The level of NDCs set by each country sets the objectives of that country. However, the “contributions” themselves are not binding under international law because they do not have the specificity, normative character or mandatory language necessary for the creation of binding norms.  In addition, there will be no mechanism  to force a country to set a target in its NDC by a certain date and no application if a target set in an NDC is not met.   There will only be a “Name and Shame” system or, as János Pásztor, UN Under-Secretary-General for Climate Change, told cbs News (USA), a “Name and Encourage” plan.  Given that the agreement has no consequences if countries do not comply with their obligations, such a consensus is fragile. A net of nations withdrawing from the deal could trigger the withdrawal of more governments and lead to a total collapse of the deal.  The Paris Agreement is the world`s first comprehensive climate agreement.  It is rare that there is consensus among almost all nations on a single issue. But with the Paris Agreement, world leaders agreed that climate change is driven by human behavior, that it poses a threat to the environment and all of humanity, and that global action is needed to stop it. A clear framework has also been put in place for all countries to make emission reduction commitments and strengthen these measures over time. Here are some important reasons why the agreement is so important: The Paris Agreement is an agreement within the United Nations Framework Convention on Climate Change (UNFCCC) that deals with the mitigation, adaptation and financing of greenhouse gas emissions and was signed in 2016.

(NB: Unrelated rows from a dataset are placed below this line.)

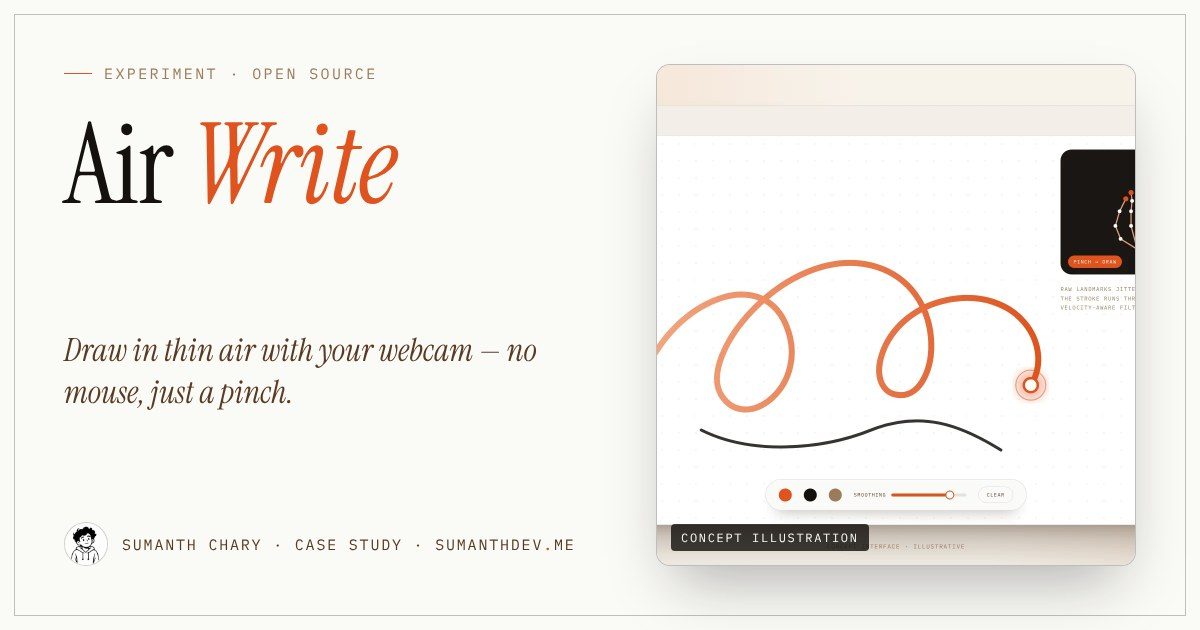
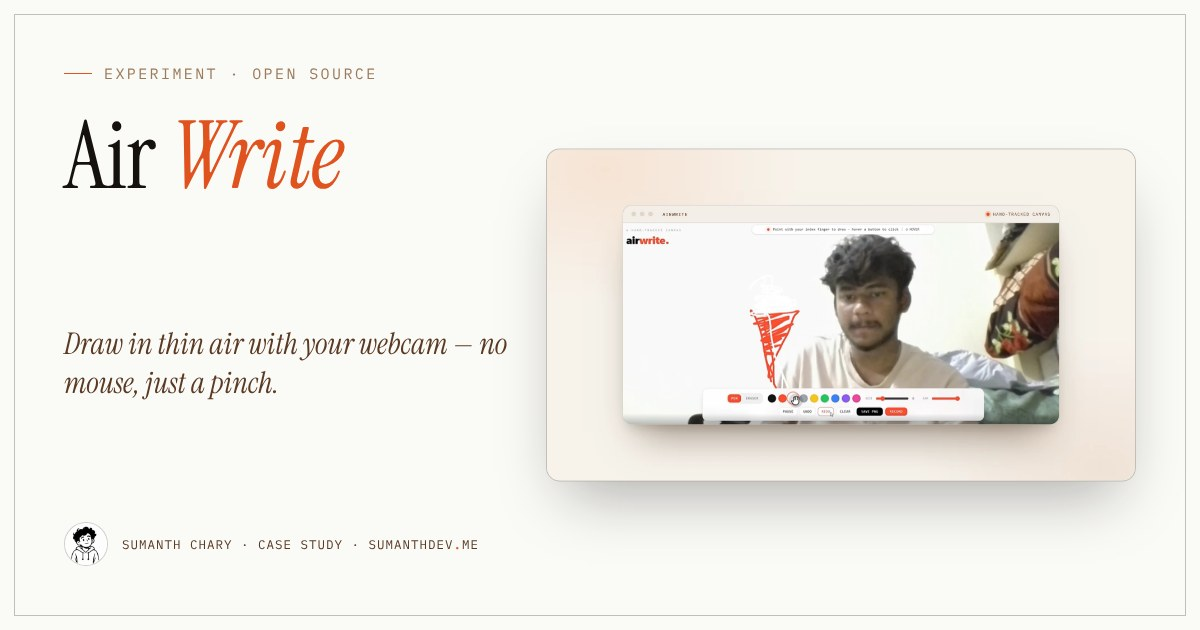
Real AirWrite and LegalDeep AI screenshots
- AirWrite: real screenshot of the app running (framed on the site gradient at 16:9 so
  the 3D deck, thumbnails and cover-fit don't crop it), plus the GitHub README as
  proof the source is public. Designed mockup removed now that a real one exists.
  Stack line corrected to match the README (TanStack Start, TypeScript)
- LegalDeep: the real 'LegalDeep AI' landing page replaces the ContractAI shot;
  letterbox bars cropped off; caption no longer mentions ContractAI. The designed
  analysis view stays below it, labelled as a concept
- Gallery: captions under 1- and 2-image galleries, sensible max width for singles
- Share cards for AirWrite and LegalDeep rebuilt with a wide, ratio-matched image slot
- roadmap.md updated

Claude-Session: https://claude.ai/code/session_01EGSdgNS9nQNqCD6PpXqPSa

diff --git a/src/data/projects.ts b/src/data/projects.ts
@@ -14,11 +14,12 @@ import flipscanSplash from "@/assets/media/flipscan-splash.webp";
 import legaldeepLanding from "@/assets/media/legaldeep-landing.webp";
 import bhaskarMessage from "@/assets/media/bhaskar-message.webp";
 import legaldeepConcept from "@/assets/media/legaldeep-concept.webp";
-import airwriteConcept from "@/assets/media/airwrite-concept.webp";
+import airwriteHero from "@/assets/media/airwrite-hero.webp";
+import airwriteReadme from "@/assets/media/airwrite-readme.webp";
 
 /**
- * Real photos of AirWrite in use. Drop files named airwrite-photo-1.jpg, airwrite-photo-2.png …
- * into src/assets/media and they appear on the case study — no code change needed.
+ * More photos of AirWrite in use: drop files named airwrite-photo-1.jpg, airwrite-photo-2.png …
+ * into src/assets/media and they are added to the case-study gallery — no code change needed.
  */
 const airwritePhotos = Object.entries(
   import.meta.glob("../assets/media/airwrite-photo-*.{jpg,jpeg,png,webp}", {
@@ -265,7 +266,7 @@ export const projects: Project[] = [
       },
     ],
     hero: legaldeepLanding,
-    heroCaption: "The product's landing page, shown as branded ContractAI.",
+    heroCaption: "The product's landing page.",
     concept: {
       heading: "The analysis view, as designed",
       src: legaldeepConcept,
@@ -286,7 +287,7 @@ export const projects: Project[] = [
     live: true,
     tint: "--cover-airwrite",
     role: "Design, development",
-    stack: "React · MediaPipe · Canvas",
+    stack: "TanStack Start · TypeScript · MediaPipe · Canvas",
     statusLong: "Launched — code on GitHub",
     category: "Experiment",
     repo: "https://github.com/SumanthChary/airwrite",
@@ -296,18 +297,17 @@ export const projects: Project[] = [
       "Smoothing was the whole project. Raw landmark data is jittery, so the stroke path runs through a velocity-aware filter before it ever hits the canvas — the difference between a toy and something that feels like drawing.",
     result: "Launched — the full source is public on GitHub.",
     quote: "Most novel interfaces fail on latency, not on the idea.",
-    concept: {
-      heading: "The interface, as designed",
-      src: airwriteConcept,
-      caption: "Hand landmarks in, smoothed strokes out — the canvas follows the fingertip.",
-    },
-    ...(airwritePhotos[0] ? { hero: airwritePhotos[0] } : {}),
-    heroCaption: "AirWrite in use.",
-    gallery: airwritePhotos.slice(1).map((src, i) => ({
-      label: `AirWrite in use — ${i + 2}`,
-      size: "Photo",
-      src,
-    })),
+    hero: airwriteHero,
+    heroCaption:
+      "AirWrite running on a webcam — the camera feed is the canvas, the fingertip is the pen.",
+    gallery: [
+      { label: "README on GitHub", size: "The source is public", src: airwriteReadme },
+      ...airwritePhotos.map((src, i) => ({
+        label: `AirWrite in use — ${i + 1}`,
+        size: "Photo",
+        src,
+      })),
+    ],
   },
   {
     slug: "flipscan-ai",

diff --git a/src/components/CaseGallery.tsx b/src/components/CaseGallery.tsx
@@ -80,8 +80,18 @@ export function CaseGallery({
     );
   }
   return (
-    <Reveal className={`grid gap-5 ${shown.length === 2 ? "md:grid-cols-2" : ""}`}>
-      {shown.map((g) => frame(g))}
+    <Reveal
+      className={`grid gap-6 ${shown.length === 2 ? "md:grid-cols-2" : "mx-auto max-w-[900px]"}`}
+    >
+      {shown.map((g) => (
+        <figure key={g.label} className="m-0">
+          {frame(g)}
+          <figcaption className="mt-3 font-mono text-[0.62rem] uppercase tracking-[0.1em] text-brown-soft">
+            {g.label}
+            <span className="ml-2 normal-case tracking-[0.02em]">— {g.size}</span>
+          </figcaption>
+        </figure>
+      ))}
     </Reveal>
   );
 }

diff --git a/roadmap.md b/roadmap.md
@@ -20,12 +20,11 @@
 
 ## Next — highest leverage first
 - [x] Sri Vastrika client line is live (home + case study), named (Bhaskar) with a real WhatsApp message beside it
-- [ ] Make sure the quote on the site is something Bhaskar actually said — the screenshot shows "Kk bro thanks for everything", not the quote line. Add a screenshot of the quote itself, or switch the quote to his words
 - [ ] Replace the one-line testimonial with a longer quote once the client can give one
 - [x] LegalDeep public record linked (2 posts on X, LinkedIn, TrustMRR)
 - [x] LegalDeep sale: 11 October 2026, buyer Darren Gill (shown on the case study)
 - [x] Real FlipScan screens + render, real LegalDeep landing page
-- [ ] AirWrite: add real photos/recordings — drop files named `airwrite-photo-1.jpg`, `airwrite-photo-2.png` … into `src/assets/media` and they appear automatically (first = hero, rest = gallery)
+- [x] AirWrite: real screenshot + README on the case study. More photos? Drop `airwrite-photo-1.jpg`, `airwrite-photo-2.png` … into `src/assets/media` and they join the gallery automatically
 - [ ] Higher-resolution FlipScan screenshots (two are only 215px and 410px wide)
 - [ ] "Try AirWrite" live demo on the site — the most shareable asset you own
 - [ ] 30-second screen recording per case study (autoplay, muted) for X/LinkedIn
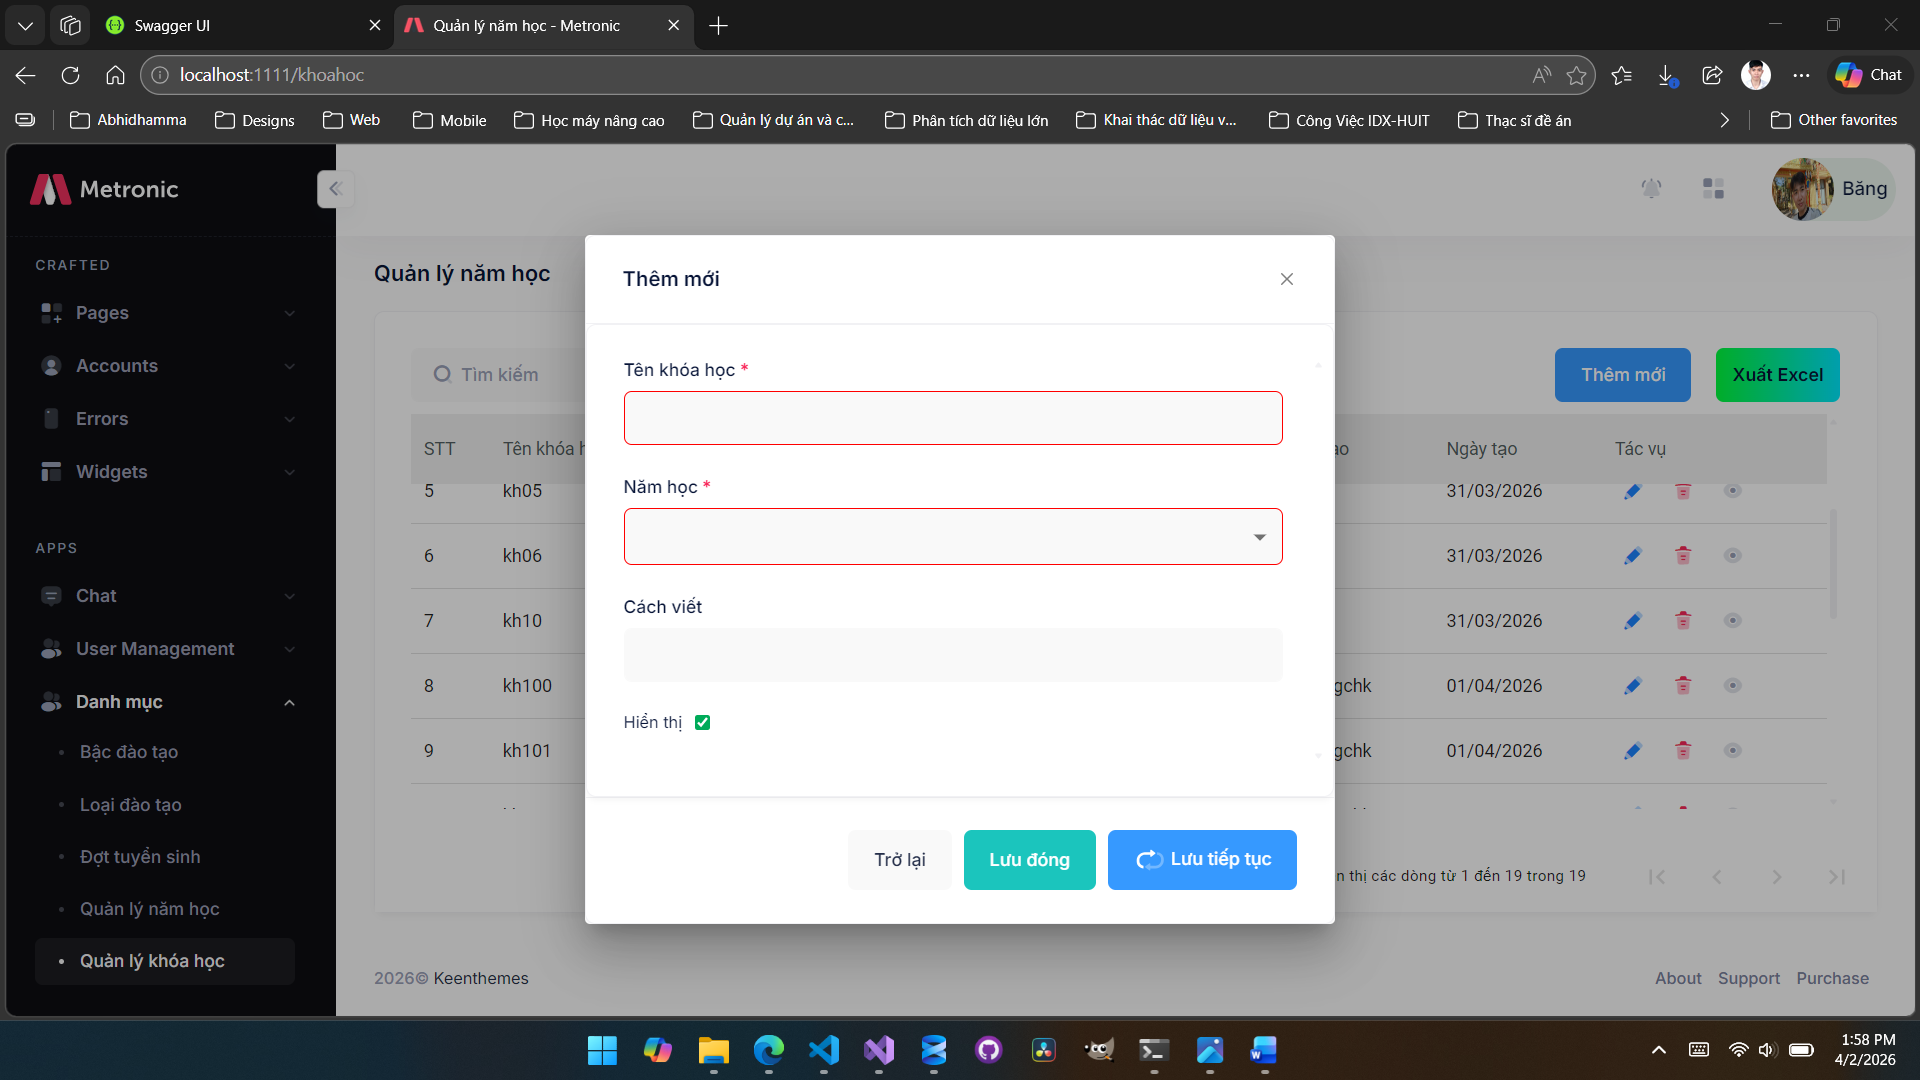
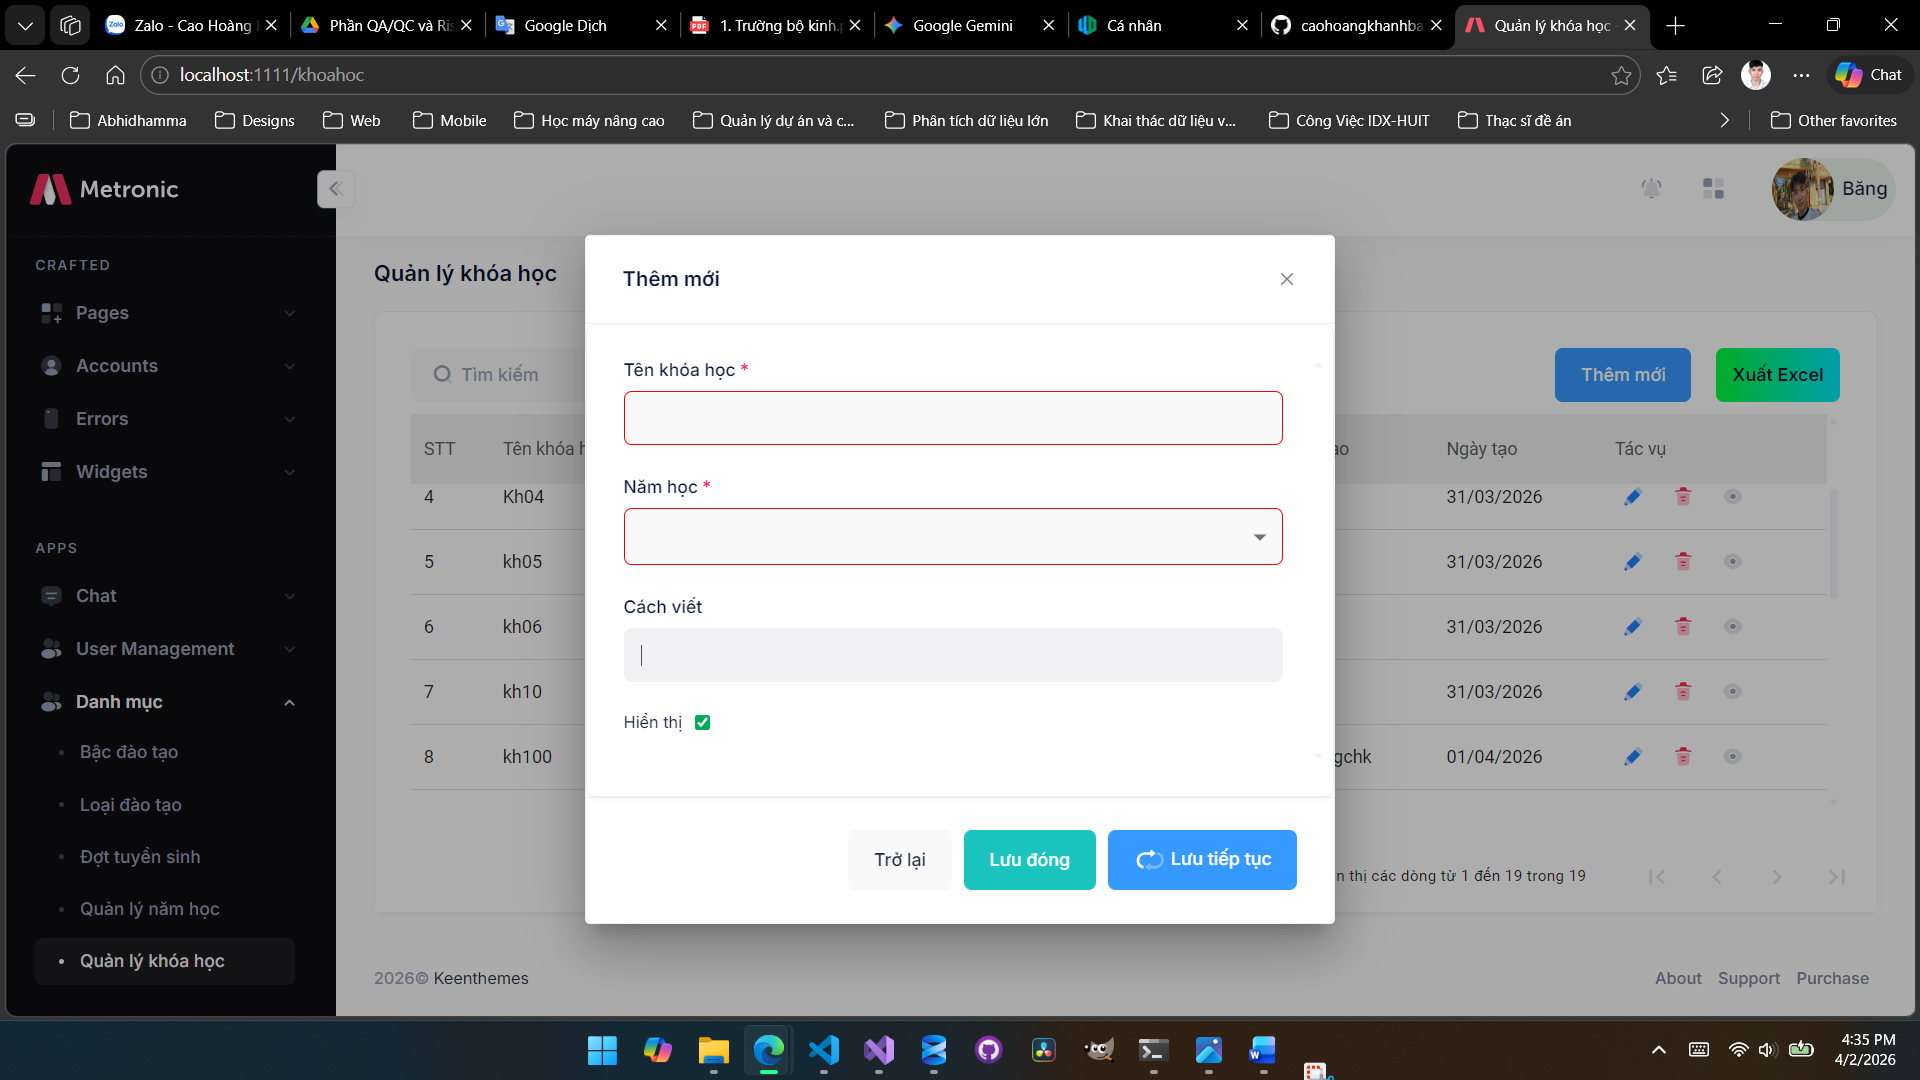
commit cuối cùng.

diff --git a/Frontend/Angular/src/app/pages/namhoc/nam-hoc-edit/nam-hoc-edit.dialog.component.ts b/Frontend/Angular/src/app/pages/namhoc/nam-hoc-edit/nam-hoc-edit.dialog.component.ts
@@ -125,7 +125,7 @@ export class NamHocEditDialogComponent implements OnInit {
         const namHoc = this.itemForm.get("NamHoc")?.value;
         if (namHoc !== null && namHoc !== undefined && namHoc !== '') {
             if (Number(namHoc) <= 0) {
-                this.NotificationCustom("Số thứ tự phải lớn hơn không!");
+                this.NotificationCustom("Năm học phải lớn hơn không!");
                 return;
             }
         }

diff --git a/SampleCodeAPI/Business/BusQLNamHoc.cs b/SampleCodeAPI/Business/BusQLNamHoc.cs
@@ -116,7 +116,7 @@ namespace SampleCodeAPI.Business
                 SqlConditions Conds = new SqlConditions();
                 string sqlq = "";
                 sqlq = $@" select * from DanhSachNamHoc
-                                  where id=@id ";
+                                  where id=@id  and isDel = 0";
                 Conds.Add("id", id);
                 DataTable dt = cnn.CreateDataTable(sqlq, Conds);
                 if (cnn.LastError != null || dt == null)

diff --git a/SampleCodeAPI/Business/BusKhoaHoc.cs b/SampleCodeAPI/Business/BusKhoaHoc.cs
@@ -111,7 +111,7 @@ namespace SampleCodeAPI.Business
                 SqlConditions Conds = new SqlConditions();
                 string sqlq = "";
                 sqlq = $@" select * from DanhSachKhoaHoc
-                                  where id=@id ";
+                                  where id=@id  isDel = 0";
                 Conds.Add("id", id);
                 DataTable dt = cnn.CreateDataTable(sqlq, Conds);
                 if (cnn.LastError != null || dt == null)

diff --git a/SampleCodeAPI/Business/BusDotTuyenSinh.cs b/SampleCodeAPI/Business/BusDotTuyenSinh.cs
@@ -139,7 +139,7 @@ namespace SampleCodeAPI.Business
                 SqlConditions Conds = new SqlConditions();
                 string sqlq = "";
                 sqlq = $@" select * from DotTuyenSinh
-                                  where id=@id ";
+                                  where id=@id  isDel = 0";
                 Conds.Add("id", id);
                 DataTable dt = cnn.CreateDataTable(sqlq, Conds);
                 if (cnn.LastError != null || dt == null)

diff --git a/SampleCodeAPI/Business/BusLoaiDaoTao.cs b/SampleCodeAPI/Business/BusLoaiDaoTao.cs
@@ -111,7 +111,7 @@ namespace SampleCodeAPI.Business
                 SqlConditions Conds = new SqlConditions();
                 string sqlq = "";
                 sqlq = $@" select * from LoaiDaoTao
-                                  where id=@id ";
+                                  where id=@id  isDel = 0";
                 Conds.Add("id", id);
                 DataTable dt = cnn.CreateDataTable(sqlq, Conds);
                 if (cnn.LastError != null || dt == null)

The wording of the agreement was negotiated by representatives of 196 States Parties at the 21st Conference of the Parties to the UNFCCC at Le Bourget, near Paris, France, and adopted by consensus on 12 December 2015.   By February 2020, the 196 members of the UNFCCC had signed the agreement and 189 had become parties to the agreement.  Of the seven countries that are not parties to the law, the only major emitters are Iran and Turkey. In response to the climate challenge, the agreement recognises that states have common but different responsibilities, i.e. according to their respective capacities and different national circumstances. This agreement is a clear call from governments to be ready to implement the 2030 Agenda for Sustainable Development. Paragraph 1 of Article 21 of the Paris Agreement will enter into force 30 days after the date on which at least 55 countries, which account for 55 per cent of total global greenhouse gas emissions, have deposited their instruments of ratification, acceptance or approval with the Secretary-General of the United Nations. .